Winston Peters has launched his Northland by-election campaign by telling voters he’s offering them “a chance in a lifetime”.

The NZ First leader’s message at a street corner meeting was that if they back him he’ll be a strong advocate for a region that’s been neglected by successive governments.

“Northland ranks very high on social deprivation that that’s an absolute indictment of National’s woeful treatment of this region,” he told a street corner crowd in Wellsford today.

Mr Peters says that between now and March 28 he’ll cover the electorate from top to bottom in his “Force for the North” campaign bus.

The seat is vacant because National’s Mike Sabin resigned last month, citing personal reasons.

It’s been a safe National seat for decades but Mr Peters says he can win it by focusing on the way the region has been neglected.

And he’s targeting National voters by pointing out the government won’t change if he takes the seat, while the region will benefit from the strong message he’ll take to Wellington.
Mr Peters is up against candidates from National, Labour and ACT, as well as a handful of independents and four representing parties that aren’t in parliament.

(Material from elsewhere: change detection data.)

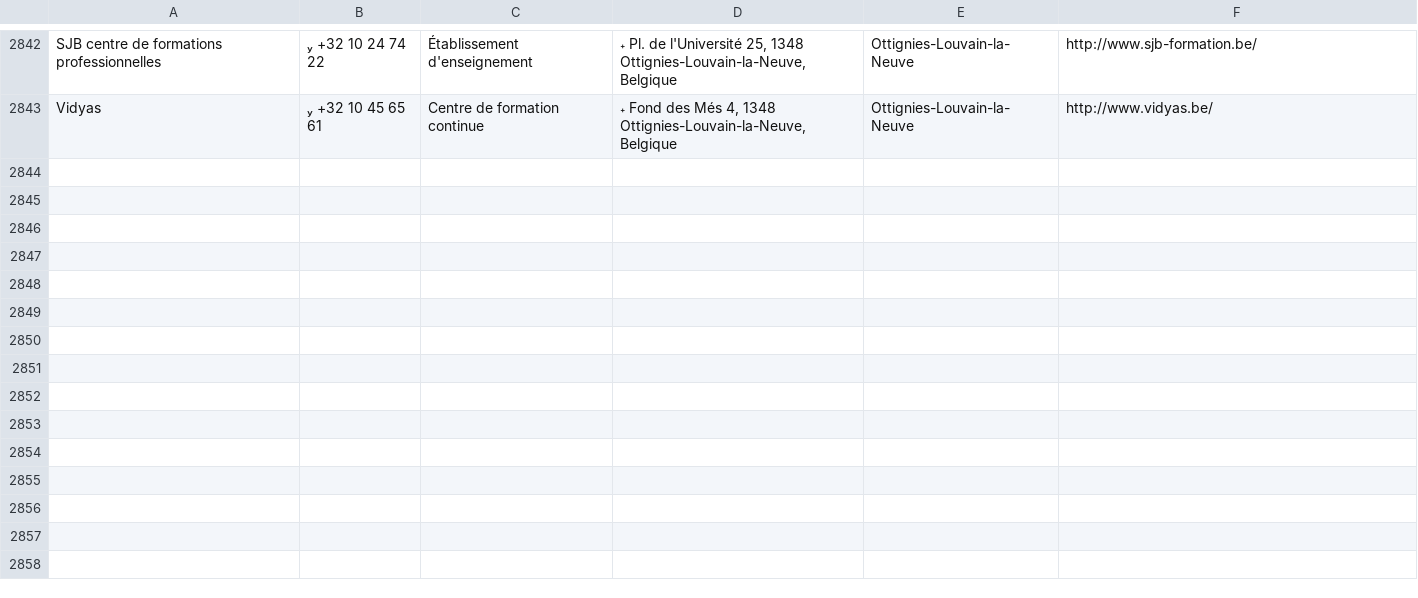
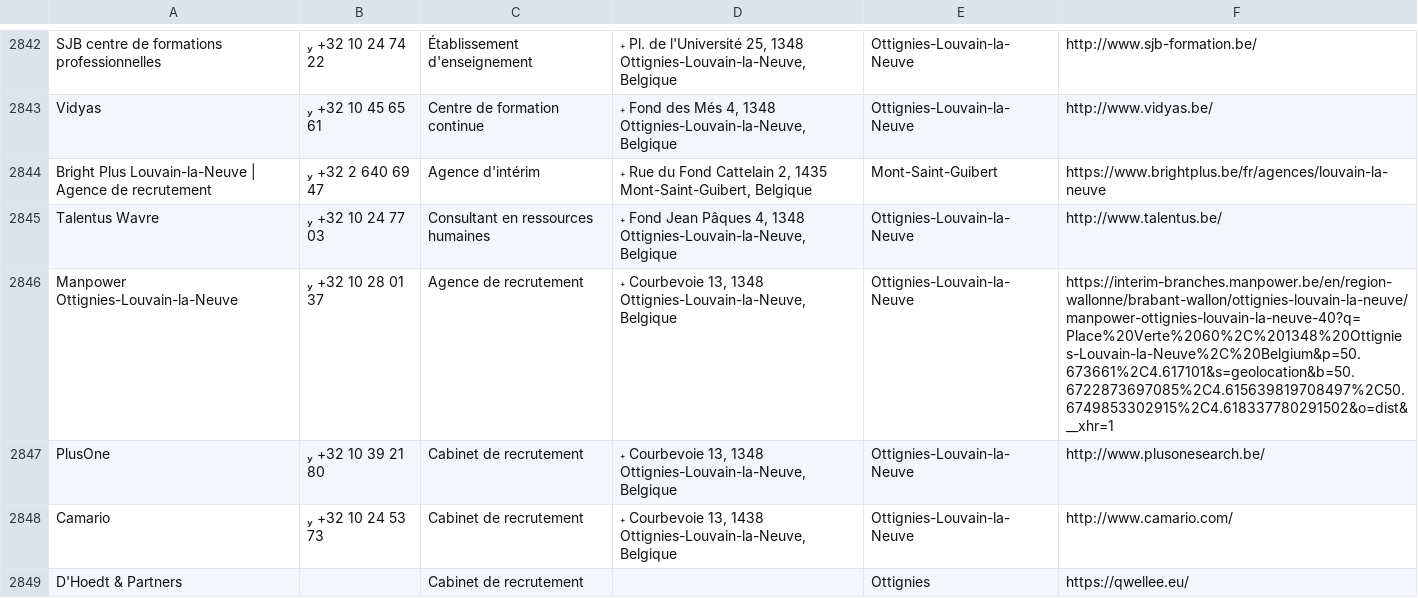
Before and after one commit to Nourtin/google-maps-scraper, a CSV file: output/resultats.csv, drawn as a sheet; only a part is shown, gaps mark what is left out; the diff names each change by its address in the sheet, - before the commit and + after, or states it on an @@ line.

```diff
--- a/output/resultats.csv
+++ b/output/resultats.csv
+row 2844: Bright Plus Louvain-la-Neuve | Agence de recrutement |  +32 2 640 69 47 | Agence d'intérim |  Rue du Fond Cattelain 2, 1435 Mont-Saint-Guibert, Belgique | Mont-Saint-Guibert | https://www.brightplus.be/fr/agences/louvain-la-neuve
+row 2845: Talentus Wavre |  +32 10 24 77 03 | Consultant en ressources humaines |  Fond Jean Pâques 4, 1348 Ottignies-Louvain-la-Neuve, Belgique | Ottignies-Louvain-la-Neuve | http://www.talentus.be/
+row 2846: Manpower Ottignies-Louvain-la-Neuve |  +32 10 28 01 37 | Agence de recrutement |  Courbevoie 13, 1348 Ottignies-Louvain-la-Neuve, Belgique | Ottignies-Louvain-la-Neuve | https://interim-branches.manpower.be/en/region-wallonne/brabant-wallon/ottignies-louvain-la-neuve/manpower-ottignies-louvain-la-neuve-40?q=Place%20Verte%2060%2C%201348%20Ottignies-Louvain-la-Neuve%2C%20Belgium&p=50.673661%2C4.617101&s=geolocation&b=50.6722873697085%2C4.615639819708497%2C50.6749853302915%2C4.618337780291502&o=dist&__xhr=1
+row 2847: PlusOne |  +32 10 39 21 80 | Cabinet de recrutement |  Courbevoie 13, 1348 Ottignies-Louvain-la-Neuve, Belgique | Ottignies-Louvain-la-Neuve | http://www.plusonesearch.be/
+row 2848: Camario |  +32 10 24 53 73 | Cabinet de recrutement |  Courbevoie 13, 1438 Ottignies-Louvain-la-Neuve, Belgique | Ottignies-Louvain-la-Neuve | http://www.camario.com/
+row 2849: D'Hoedt & Partners |  | Cabinet de recrutement |  | Ottignies | https://qwellee.eu/
```
Also changed, not shown: 1 other file.
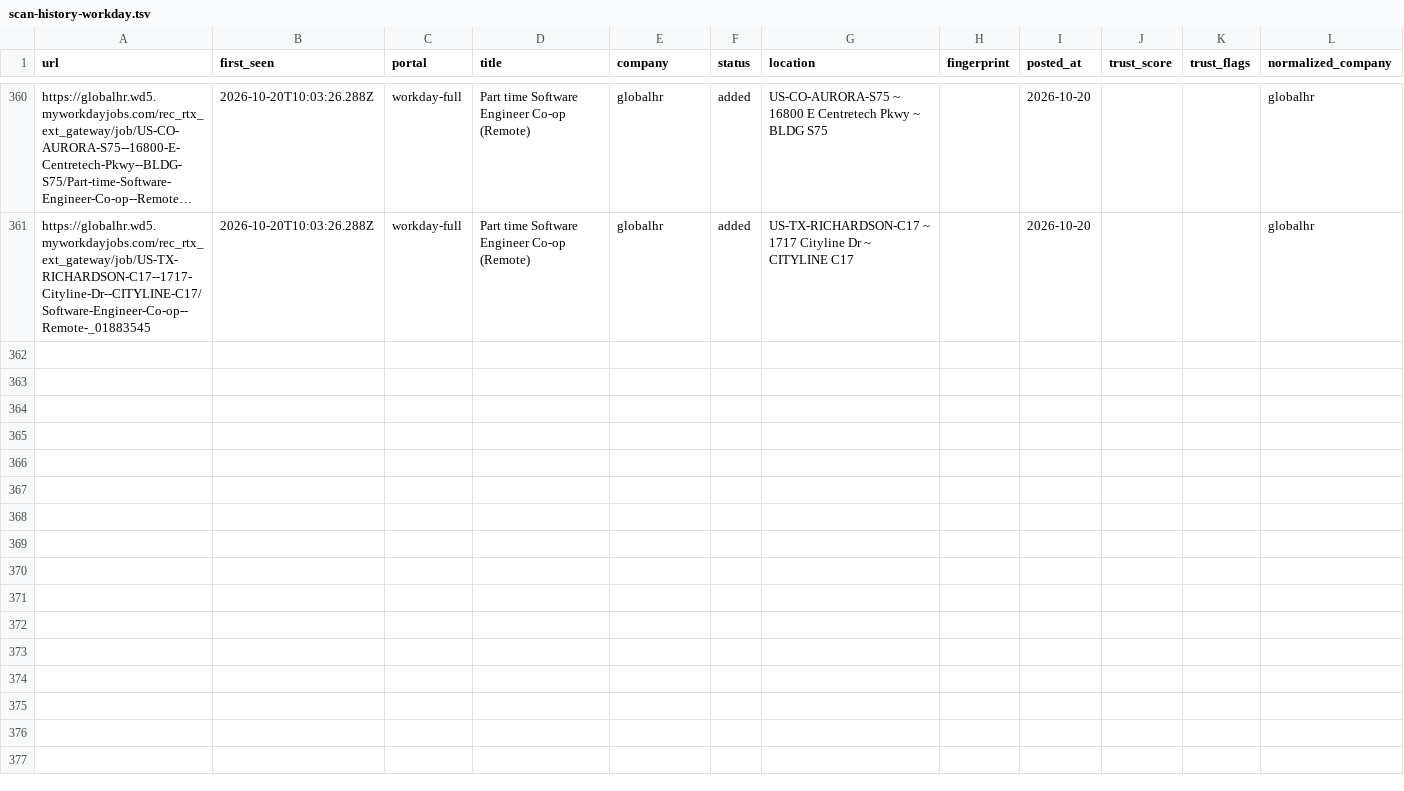
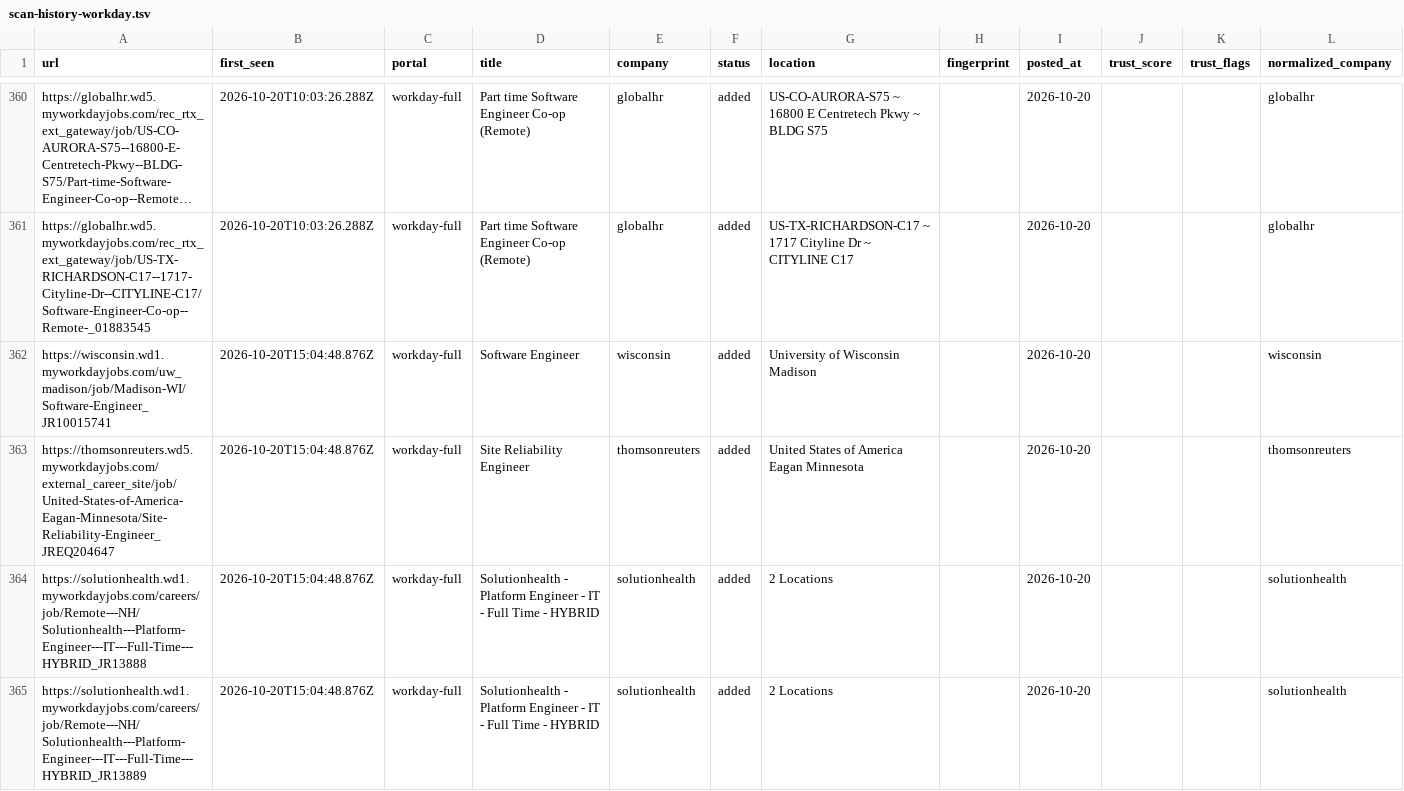
Before and after one commit to manavmalavia18/scoutgrid, a TSV file: data/scan-history-workday.tsv, drawn as a sheet; only a part is shown, gaps mark what is left out; long unchanged cells end in …; the diff covers the shown part only; the diff names each change by its address in the sheet, - before the commit and + after, or states it on an @@ line.

```diff
--- a/data/scan-history-workday.tsv
+++ b/data/scan-history-workday.tsv
+row 362: https://wisconsin.wd1.myworkdayjobs.com/uw_madison/job/Madison-WI/Software-Engineer_JR10015741 | 2026-10-20T15:04:48.876Z | workday-full | Software Engineer | wisconsin | added | University of Wisconsin Madison |  | 2026-10-20 |  |  | wisconsin
+row 363: https://thomsonreuters.wd5.myworkdayjobs.com/external_career_site/job/United-States-of-America-Eagan-Minnesota/Site-Reliability-Engineer_JREQ204647 | 2026-10-20T15:04:48.876Z | workday-full | Site Reliability Engineer | thomsonreuters | added | United States of America Eagan Minnesota |  | 2026-10-20 |  |  | thomsonreuters
+row 364: https://solutionhealth.wd1.myworkdayjobs.com/careers/job/Remote---NH/Solutionhealth---Platform-Engineer---IT---Full-Time---HYBRID_JR13888 | 2026-10-20T15:04:48.876Z | workday-full | Solutionhealth - Platform Engineer - IT - Full Time - HYBRID | solutionhealth | added | 2 Locations |  | 2026-10-20 |  |  | solutionhealth
+row 365: https://solutionhealth.wd1.myworkdayjobs.com/careers/job/Remote---NH/Solutionhealth---Platform-Engineer---IT---Full-Time---HYBRID_JR13889 | 2026-10-20T15:04:48.876Z | workday-full | Solutionhealth - Platform Engineer - IT - Full Time - HYBRID | solutionhealth | added | 2 Locations |  | 2026-10-20 |  |  | solutionhealth
```
Also changed, not shown: 4 added rows elsewhere in this file, 3 other files.
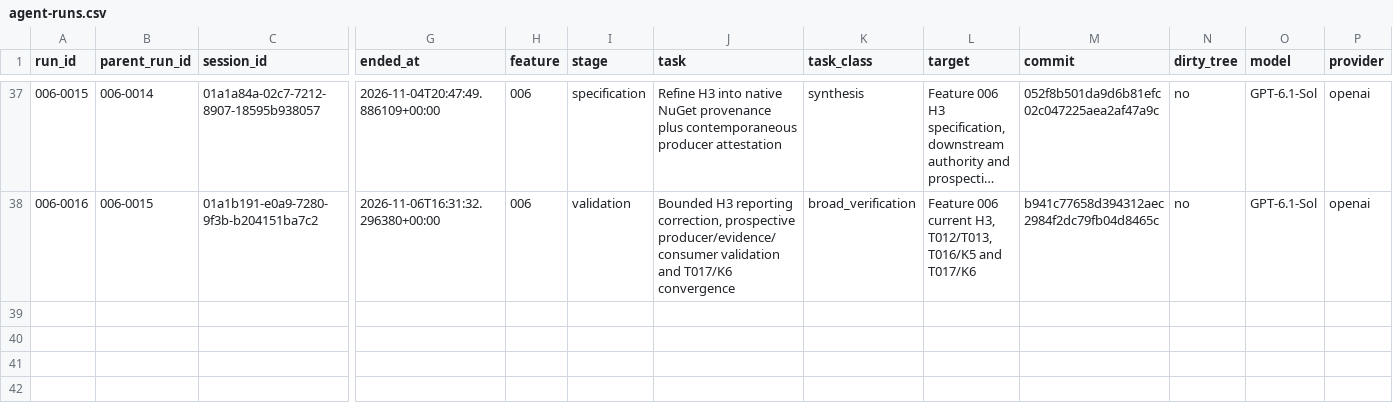
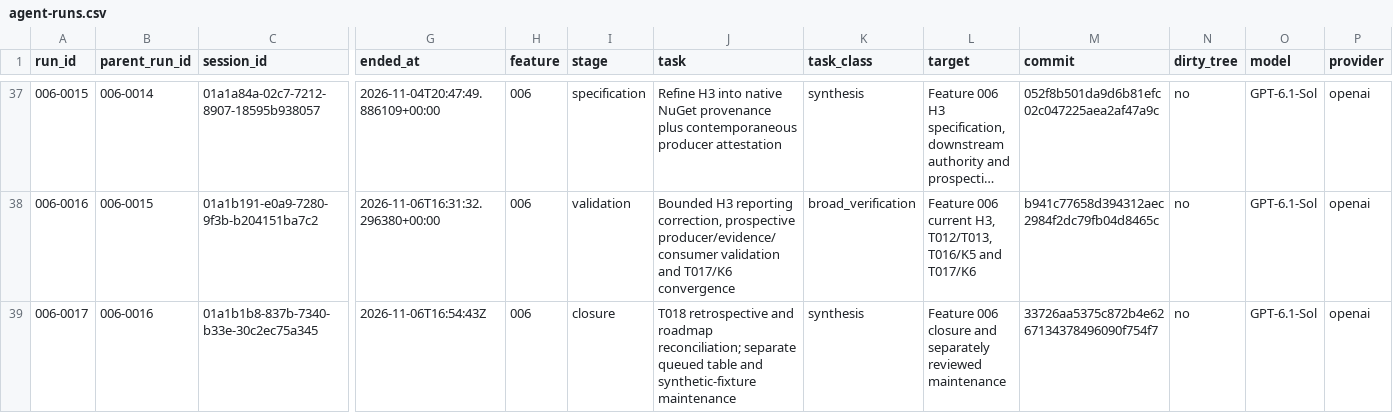
Before and after one commit to DSACMS/libyears, a CSV file: observations/agent-runs.csv, drawn as a sheet; only a part is shown, gaps mark what is left out; long unchanged cells end in …; rows hold the shown columns only; the diff names each change by its address in the sheet, - before the commit and + after, or states it on an @@ line.

Commit message:
chore(observations): record run 006-0017

```diff
--- a/observations/agent-runs.csv
+++ b/observations/agent-runs.csv
+row 39: 006-0017 | 006-0016 | 01a1b1b8-837b-7340-b33e-30c2ec75a345 | 2026-11-06T16:54:43Z | 006 | closure | T018 retrospective and roadmap reconciliation; separate queued table and synthetic-fixture maintenance | synthesis | Feature 006 closure and separately reviewed maintenance | 33726aa5375c872b4e6267134378496090f754f7 | no | GPT-6.1-Sol | openai
```
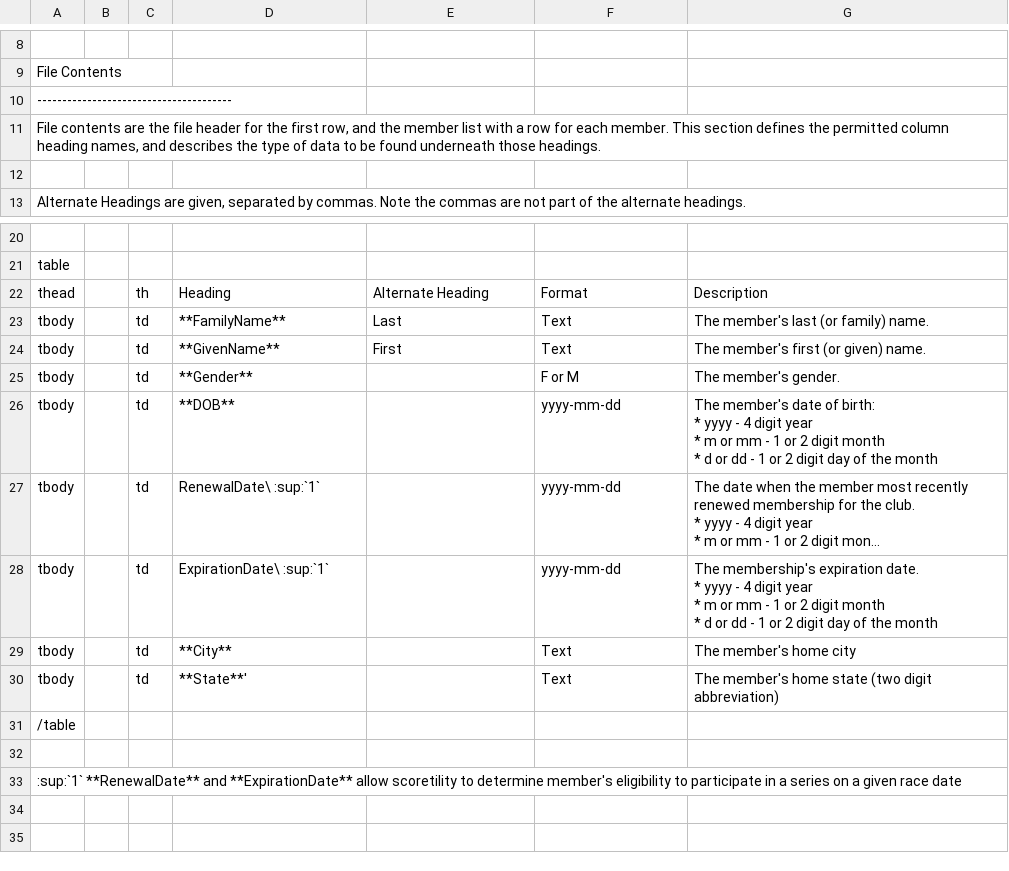
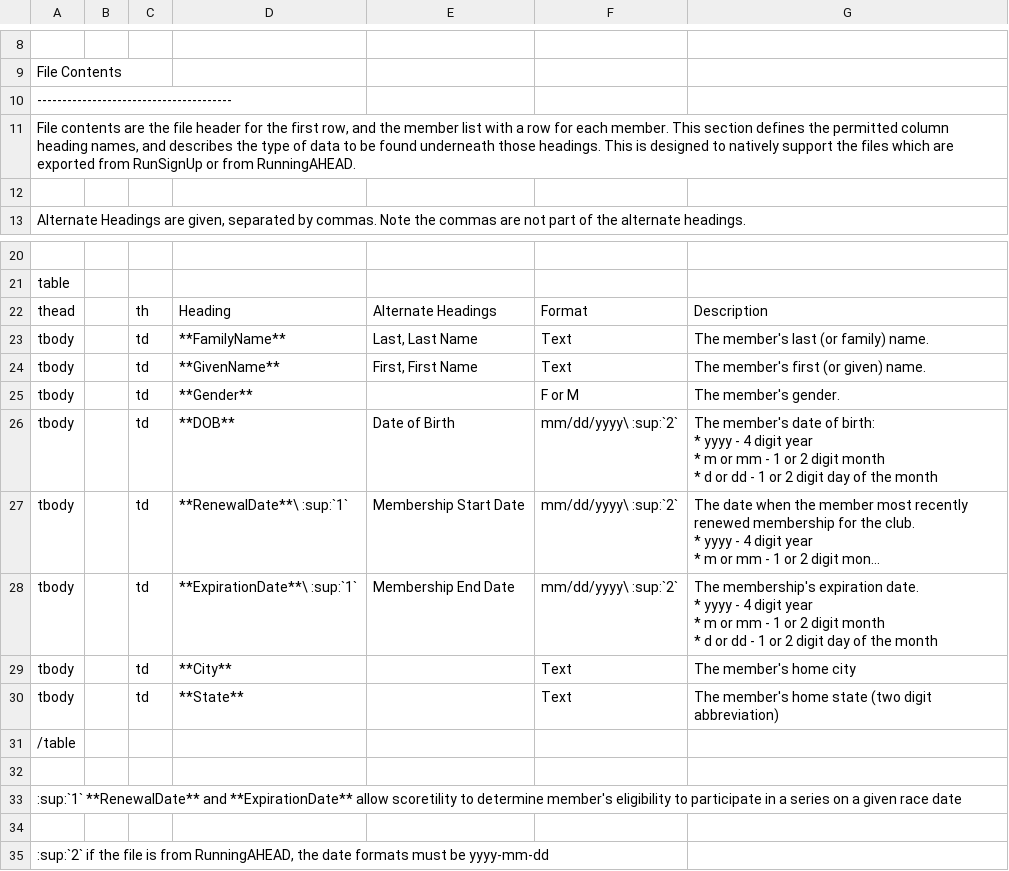
Before and after one commit to louking/rrwebapp, a CSV file: rrwebapp/static/doc/importmembers.csv, drawn as a sheet; only a part is shown, gaps mark what is left out; long unchanged cells end in …; the diff names each change by its address in the sheet, - before the commit and + after, or states it on an @@ line.

Commit message:
manage members: allow import from RunSignUp file, and from RunSignUp API
* fixes #191
* fixes #317

```diff
--- a/rrwebapp/static/doc/importmembers.csv
+++ b/rrwebapp/static/doc/importmembers.csv
-A11: …those headings.
+A11: …those headings. This is designed to natively support the files which are exported from RunSignUp or from RunningAHEAD.
-E22: Alternate Heading
+E22: Alternate Headings
-E23: Last
+E23: Last, Last Name
-E24: First
+E24: First, First Name
-E26: (empty)
+E26: Date of Birth
-F26:F28: yyyy-mm-dd
+F26:F28: mm/dd/yyyy\ :sup:`2`
-D27: RenewalDate\ :sup:`1`
+D27: **RenewalDate**\ :sup:`1`
-E27: (empty)
+E27: Membership Start Date
-D28: ExpirationDate\ :sup:`1`
+D28: **ExpirationDate**\ :sup:`1`
-E28: (empty)
+E28: Membership End Date
-D30: **State**'
+D30: **State**
+row 34: (empty)
+row 35: :sup:`2` if the file is from RunningAHEAD, the date formats must be yyyy-mm-dd
```
Also changed, not shown: 9 other files.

He’s already up there with his big bus.  Just a small problem.   Read more »